In the end, we settled on a hybrid design. We'd use overhead poles to bring the primary service most of the way up the driveway, transitioning to underground for the final stretch.
Bringing the wires overhead most of the way saves a lot of money, but by going underground at the end, the wires won't be too visible from the house site.
Given the hybrid approach we're taking for running the primary transmission lines, there are two places we could choose for the transformer - at the top of the final pole, or pad-mounted on the ground by the utility building.
The transformer steps down the 12.47kV primary voltage to the 120/240V secondary voltage that we're all familiar with (and, works in reverse when feeding solar back to the grid, stepping up the voltage).
Lower voltage for the same power transmission means more current, and power loss in a wire is proportional to current squared - in other words, higher current means much higher power loss. That's why utility companies use high voltage for transmission lines - to reduce loss.
The distance from our final pole location to the utility building where the meter will be is about 200ft - not a ridiculously long run, but not too short either. For a 400A service at that length we'd have to run giant 350MCM cable - expensive and a pain (for us) to pull.
Even then, we'd still be susceptible to a voltage drop of around 3% in extreme situations - not unmanageable, but also avoidable.
The alternative is to continue the primary service run underground and locate the transformer close to the utility building, making the secondary (lower voltage) run as short as possible.
While the primary service conduit still needs to be 3", and the 1/0 wire they use isn't any cheaper than the 350MCM cable we'd have to run for secondary, the utility company is responsible for pulling all primary wire and I'd much rather let them handle such a long pull of thick wire!

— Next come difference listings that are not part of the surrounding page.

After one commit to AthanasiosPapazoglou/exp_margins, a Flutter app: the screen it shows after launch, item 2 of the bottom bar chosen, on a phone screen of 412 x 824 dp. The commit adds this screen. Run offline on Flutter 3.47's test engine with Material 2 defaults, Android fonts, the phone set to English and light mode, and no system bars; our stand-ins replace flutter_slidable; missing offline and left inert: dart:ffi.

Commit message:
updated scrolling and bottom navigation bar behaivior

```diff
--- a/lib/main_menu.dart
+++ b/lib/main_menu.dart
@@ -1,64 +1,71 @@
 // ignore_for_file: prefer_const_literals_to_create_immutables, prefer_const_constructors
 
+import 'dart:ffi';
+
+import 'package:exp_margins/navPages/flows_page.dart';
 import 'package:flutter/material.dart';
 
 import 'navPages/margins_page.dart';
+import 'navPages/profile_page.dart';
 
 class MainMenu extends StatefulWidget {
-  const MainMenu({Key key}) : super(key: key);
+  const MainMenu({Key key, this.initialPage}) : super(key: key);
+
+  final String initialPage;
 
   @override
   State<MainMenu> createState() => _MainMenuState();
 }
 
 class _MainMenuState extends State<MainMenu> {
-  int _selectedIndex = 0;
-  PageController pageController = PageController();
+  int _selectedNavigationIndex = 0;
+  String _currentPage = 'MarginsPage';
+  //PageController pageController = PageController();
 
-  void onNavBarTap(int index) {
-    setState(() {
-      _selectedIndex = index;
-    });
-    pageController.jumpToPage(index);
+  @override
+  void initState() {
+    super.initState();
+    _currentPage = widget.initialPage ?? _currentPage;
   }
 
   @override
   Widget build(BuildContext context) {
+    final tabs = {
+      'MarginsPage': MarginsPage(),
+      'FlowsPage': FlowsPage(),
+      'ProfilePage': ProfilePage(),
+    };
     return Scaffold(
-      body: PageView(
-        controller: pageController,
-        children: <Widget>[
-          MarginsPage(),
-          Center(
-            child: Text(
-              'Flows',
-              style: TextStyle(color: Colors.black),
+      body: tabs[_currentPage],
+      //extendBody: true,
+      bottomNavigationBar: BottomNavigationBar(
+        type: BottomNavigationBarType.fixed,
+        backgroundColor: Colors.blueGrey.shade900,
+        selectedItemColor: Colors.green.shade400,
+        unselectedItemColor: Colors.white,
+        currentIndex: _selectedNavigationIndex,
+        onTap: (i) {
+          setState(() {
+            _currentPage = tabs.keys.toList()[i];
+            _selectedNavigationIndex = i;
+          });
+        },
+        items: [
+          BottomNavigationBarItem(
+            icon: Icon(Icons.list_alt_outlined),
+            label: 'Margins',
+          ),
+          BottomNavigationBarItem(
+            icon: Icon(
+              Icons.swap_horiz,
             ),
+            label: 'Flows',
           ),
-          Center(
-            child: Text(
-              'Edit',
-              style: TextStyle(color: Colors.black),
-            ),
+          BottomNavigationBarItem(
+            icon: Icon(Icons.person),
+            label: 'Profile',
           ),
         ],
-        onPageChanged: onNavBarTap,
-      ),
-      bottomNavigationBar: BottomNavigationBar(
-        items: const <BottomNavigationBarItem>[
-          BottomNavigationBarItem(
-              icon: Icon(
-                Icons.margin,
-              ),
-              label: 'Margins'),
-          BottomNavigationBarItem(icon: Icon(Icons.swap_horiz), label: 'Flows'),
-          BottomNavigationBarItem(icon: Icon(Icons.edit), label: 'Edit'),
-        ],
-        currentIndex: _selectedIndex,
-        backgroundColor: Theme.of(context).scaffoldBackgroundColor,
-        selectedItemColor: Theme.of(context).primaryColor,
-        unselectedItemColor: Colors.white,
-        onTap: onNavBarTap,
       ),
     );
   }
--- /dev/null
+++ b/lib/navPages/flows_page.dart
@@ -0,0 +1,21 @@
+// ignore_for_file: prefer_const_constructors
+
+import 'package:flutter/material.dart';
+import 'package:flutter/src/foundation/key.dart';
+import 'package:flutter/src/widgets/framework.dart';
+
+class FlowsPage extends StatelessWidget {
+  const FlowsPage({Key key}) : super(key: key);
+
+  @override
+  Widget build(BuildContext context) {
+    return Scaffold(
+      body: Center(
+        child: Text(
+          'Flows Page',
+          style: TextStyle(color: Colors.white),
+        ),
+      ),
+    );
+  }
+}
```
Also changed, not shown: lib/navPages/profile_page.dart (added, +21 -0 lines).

Additionally, this benefits us with:
- Much lower voltage drop - the transformer will be ~20ft from the utility building, and proportionally closer to the other buildings too;
- Reduced responsibility - the electric company is responsible for all primary wiring.
On balance, I think either a pole-mount or pad-mount transformer would have worked, but we chose to go with a pad-mount transformer, primarily for reduced voltage drop and also ease of installation.
I've said several times that our plan is to have a 400A service, and that's true, but not just yet. For that, we need the utility building finished, but we don't want to wait until then to get power.
In the interim, we're going to pull power to a backboard - a free-standing wooden structure that will house a meter socket and service panel.
While I call this temporary because we're only going to use it until we have the utility building, in reality it could be permanent - there's no time limit on how long we can operate with it for. Specifically, it's not falling under the categorization of what utility companies call "temporary power" for use at a construction site and is usually limited to 30A.
Clearly we don't need anything close to 400A service until we have the utility building (and house, and maybe other buildings) completed, so we're not going to be installing a 400A service on the backboard.
Instead, we'll be wiring up a 100A service with a 50A receptacle, 30A receptacle and a couple of 20A receptacles. This will provide power for our RV, visiting RVers, an EV charger, power tools and more while construction is underway.
Once the utility building is finished we'll decommission the temporary backboard.
So that's the plan.
We're going to pull primary overhead service over 700ft up our driveway before transitioning it to 200ft underground where it will terminate at a pad-mount transformer.
From here, in the short term it will connect to a nearby temporary backboard and provide 100A service, but longer term it will have a short secondary run of about 20ft to the utility building to give us 400A service.
400A service will give us more than enough power for not only running our all-electric home, but also powering a workshop and charging multiple electric vehicles at home. It will also give us plenty of capacity to back-feed the grid with solar too.
Join us in the next post as we install the utility poles and conduit for our primary service.